Supplied records:
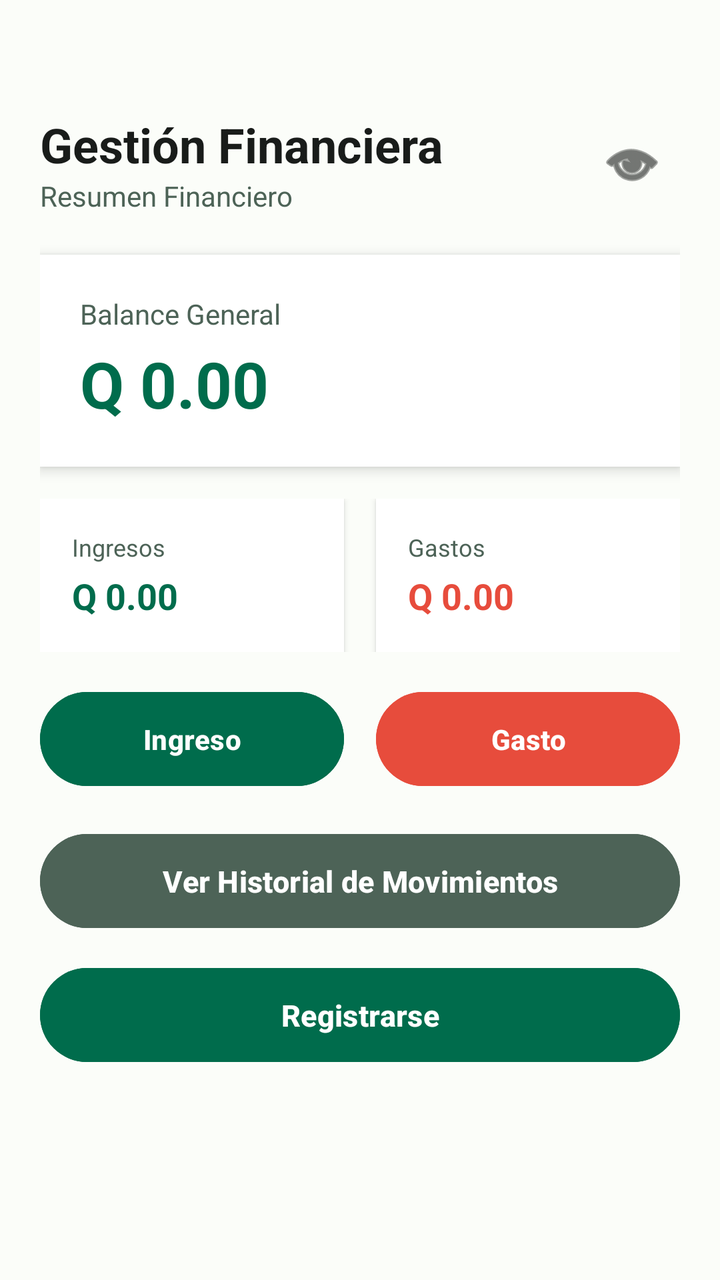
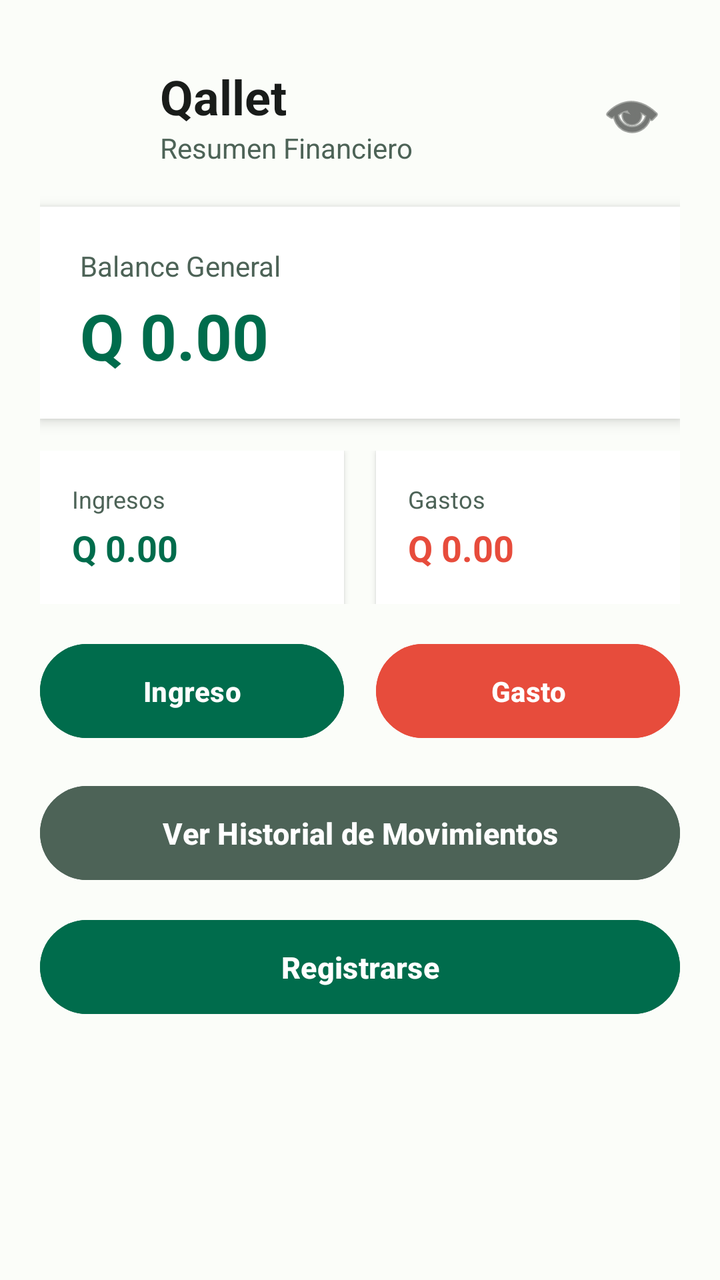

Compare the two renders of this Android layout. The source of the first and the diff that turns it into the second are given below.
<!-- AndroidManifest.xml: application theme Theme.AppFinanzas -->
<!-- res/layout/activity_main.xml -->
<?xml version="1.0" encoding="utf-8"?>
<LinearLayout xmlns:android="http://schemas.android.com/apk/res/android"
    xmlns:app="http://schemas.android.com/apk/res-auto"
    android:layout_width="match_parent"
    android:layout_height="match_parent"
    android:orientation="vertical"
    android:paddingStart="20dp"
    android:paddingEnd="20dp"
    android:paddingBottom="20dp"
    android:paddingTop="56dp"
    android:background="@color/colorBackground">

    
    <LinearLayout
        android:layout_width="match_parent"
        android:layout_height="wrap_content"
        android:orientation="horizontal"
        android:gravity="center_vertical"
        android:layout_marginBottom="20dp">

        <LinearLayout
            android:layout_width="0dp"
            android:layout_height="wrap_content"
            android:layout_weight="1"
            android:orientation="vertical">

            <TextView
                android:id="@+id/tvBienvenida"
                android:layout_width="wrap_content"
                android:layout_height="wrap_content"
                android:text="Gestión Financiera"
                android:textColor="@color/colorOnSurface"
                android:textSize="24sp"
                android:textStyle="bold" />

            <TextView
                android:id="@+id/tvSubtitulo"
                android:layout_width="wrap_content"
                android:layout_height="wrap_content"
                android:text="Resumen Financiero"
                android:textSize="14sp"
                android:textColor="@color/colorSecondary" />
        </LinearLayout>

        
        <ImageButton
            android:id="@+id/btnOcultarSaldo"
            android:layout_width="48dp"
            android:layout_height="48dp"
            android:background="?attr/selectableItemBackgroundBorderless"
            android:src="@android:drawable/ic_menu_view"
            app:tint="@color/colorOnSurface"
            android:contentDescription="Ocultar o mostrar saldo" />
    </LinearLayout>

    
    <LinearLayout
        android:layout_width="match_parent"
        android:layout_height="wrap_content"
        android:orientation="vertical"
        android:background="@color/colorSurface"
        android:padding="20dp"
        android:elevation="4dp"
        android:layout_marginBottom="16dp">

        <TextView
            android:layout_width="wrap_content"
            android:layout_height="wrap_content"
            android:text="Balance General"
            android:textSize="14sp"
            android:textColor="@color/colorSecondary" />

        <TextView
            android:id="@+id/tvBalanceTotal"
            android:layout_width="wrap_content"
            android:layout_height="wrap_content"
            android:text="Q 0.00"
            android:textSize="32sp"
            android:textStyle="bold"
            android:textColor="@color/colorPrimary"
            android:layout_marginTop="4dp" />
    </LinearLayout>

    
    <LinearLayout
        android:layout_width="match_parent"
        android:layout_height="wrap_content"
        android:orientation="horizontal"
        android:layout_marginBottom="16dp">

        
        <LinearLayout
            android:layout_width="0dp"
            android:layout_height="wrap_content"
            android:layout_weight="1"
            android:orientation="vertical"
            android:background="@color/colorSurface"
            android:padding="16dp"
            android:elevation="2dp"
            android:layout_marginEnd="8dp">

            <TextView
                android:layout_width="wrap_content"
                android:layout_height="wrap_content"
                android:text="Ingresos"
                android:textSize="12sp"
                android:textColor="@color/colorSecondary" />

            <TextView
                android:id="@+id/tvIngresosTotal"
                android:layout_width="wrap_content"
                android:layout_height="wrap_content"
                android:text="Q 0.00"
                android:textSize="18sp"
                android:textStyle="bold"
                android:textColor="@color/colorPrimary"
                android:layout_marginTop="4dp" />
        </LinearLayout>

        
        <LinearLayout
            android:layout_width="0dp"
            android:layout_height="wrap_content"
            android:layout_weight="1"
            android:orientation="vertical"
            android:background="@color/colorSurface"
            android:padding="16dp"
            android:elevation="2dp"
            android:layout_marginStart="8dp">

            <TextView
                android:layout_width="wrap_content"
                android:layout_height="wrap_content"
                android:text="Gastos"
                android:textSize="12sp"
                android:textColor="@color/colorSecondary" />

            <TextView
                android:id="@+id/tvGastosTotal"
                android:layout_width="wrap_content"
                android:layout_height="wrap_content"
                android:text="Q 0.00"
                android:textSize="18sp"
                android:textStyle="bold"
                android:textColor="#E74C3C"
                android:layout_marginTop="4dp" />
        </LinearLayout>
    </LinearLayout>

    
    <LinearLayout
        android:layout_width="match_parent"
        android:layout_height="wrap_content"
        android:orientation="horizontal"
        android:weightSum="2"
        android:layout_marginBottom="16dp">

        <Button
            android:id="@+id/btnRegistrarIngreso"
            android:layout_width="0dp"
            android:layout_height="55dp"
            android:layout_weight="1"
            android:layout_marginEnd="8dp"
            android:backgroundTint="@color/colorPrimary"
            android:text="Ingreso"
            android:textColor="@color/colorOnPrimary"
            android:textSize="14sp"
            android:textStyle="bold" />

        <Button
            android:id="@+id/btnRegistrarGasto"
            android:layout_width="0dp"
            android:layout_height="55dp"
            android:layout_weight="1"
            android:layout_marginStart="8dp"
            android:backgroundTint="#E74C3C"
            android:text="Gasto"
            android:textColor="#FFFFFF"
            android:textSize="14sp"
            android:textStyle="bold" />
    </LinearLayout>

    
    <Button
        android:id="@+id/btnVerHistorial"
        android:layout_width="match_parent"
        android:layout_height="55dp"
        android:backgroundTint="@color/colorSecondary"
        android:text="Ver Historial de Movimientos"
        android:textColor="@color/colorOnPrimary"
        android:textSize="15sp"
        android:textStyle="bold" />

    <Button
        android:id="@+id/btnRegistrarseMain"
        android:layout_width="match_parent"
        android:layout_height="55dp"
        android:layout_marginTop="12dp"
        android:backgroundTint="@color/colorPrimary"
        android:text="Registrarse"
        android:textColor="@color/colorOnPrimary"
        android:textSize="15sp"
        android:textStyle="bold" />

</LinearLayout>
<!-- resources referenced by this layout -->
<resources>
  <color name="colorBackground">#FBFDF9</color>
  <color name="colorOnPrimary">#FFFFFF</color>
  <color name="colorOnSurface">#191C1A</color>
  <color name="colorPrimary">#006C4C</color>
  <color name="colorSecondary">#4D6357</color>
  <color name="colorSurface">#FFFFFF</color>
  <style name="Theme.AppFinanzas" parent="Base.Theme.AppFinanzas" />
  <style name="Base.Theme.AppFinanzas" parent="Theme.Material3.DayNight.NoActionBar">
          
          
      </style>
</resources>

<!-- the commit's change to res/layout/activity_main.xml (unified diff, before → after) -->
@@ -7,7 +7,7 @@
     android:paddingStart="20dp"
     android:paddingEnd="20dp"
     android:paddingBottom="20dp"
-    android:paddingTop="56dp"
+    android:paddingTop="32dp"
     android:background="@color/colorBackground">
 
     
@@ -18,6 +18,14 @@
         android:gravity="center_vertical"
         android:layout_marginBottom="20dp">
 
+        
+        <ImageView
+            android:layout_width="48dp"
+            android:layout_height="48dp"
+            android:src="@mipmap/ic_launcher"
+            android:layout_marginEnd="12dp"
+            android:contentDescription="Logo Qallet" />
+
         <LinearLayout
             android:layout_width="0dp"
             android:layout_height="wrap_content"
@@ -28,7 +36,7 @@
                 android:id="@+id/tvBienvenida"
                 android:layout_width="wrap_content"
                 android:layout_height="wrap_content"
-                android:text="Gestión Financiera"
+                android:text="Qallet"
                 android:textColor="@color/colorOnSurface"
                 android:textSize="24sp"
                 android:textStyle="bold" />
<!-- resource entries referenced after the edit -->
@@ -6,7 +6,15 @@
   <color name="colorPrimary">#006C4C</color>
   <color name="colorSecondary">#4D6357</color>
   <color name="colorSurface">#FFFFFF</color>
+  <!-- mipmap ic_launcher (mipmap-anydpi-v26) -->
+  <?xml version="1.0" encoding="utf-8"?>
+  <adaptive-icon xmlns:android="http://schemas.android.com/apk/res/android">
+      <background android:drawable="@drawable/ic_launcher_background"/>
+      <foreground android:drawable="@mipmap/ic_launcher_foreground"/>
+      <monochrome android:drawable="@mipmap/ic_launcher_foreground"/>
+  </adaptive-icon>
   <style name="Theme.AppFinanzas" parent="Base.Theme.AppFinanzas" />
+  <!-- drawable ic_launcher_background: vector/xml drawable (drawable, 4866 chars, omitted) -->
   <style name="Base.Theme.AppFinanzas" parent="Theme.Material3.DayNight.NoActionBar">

Problem details: Among the records, find all lines that include the string "AppFinanzas" and return them.

Response to the task:
<!-- AndroidManifest.xml: application theme Theme.AppFinanzas -->
  <style name="Theme.AppFinanzas" parent="Base.Theme.AppFinanzas" />
  <style name="Base.Theme.AppFinanzas" parent="Theme.Material3.DayNight.NoActionBar">
   <style name="Theme.AppFinanzas" parent="Base.Theme.AppFinanzas" />
   <style name="Base.Theme.AppFinanzas" parent="Theme.Material3.DayNight.NoActionBar">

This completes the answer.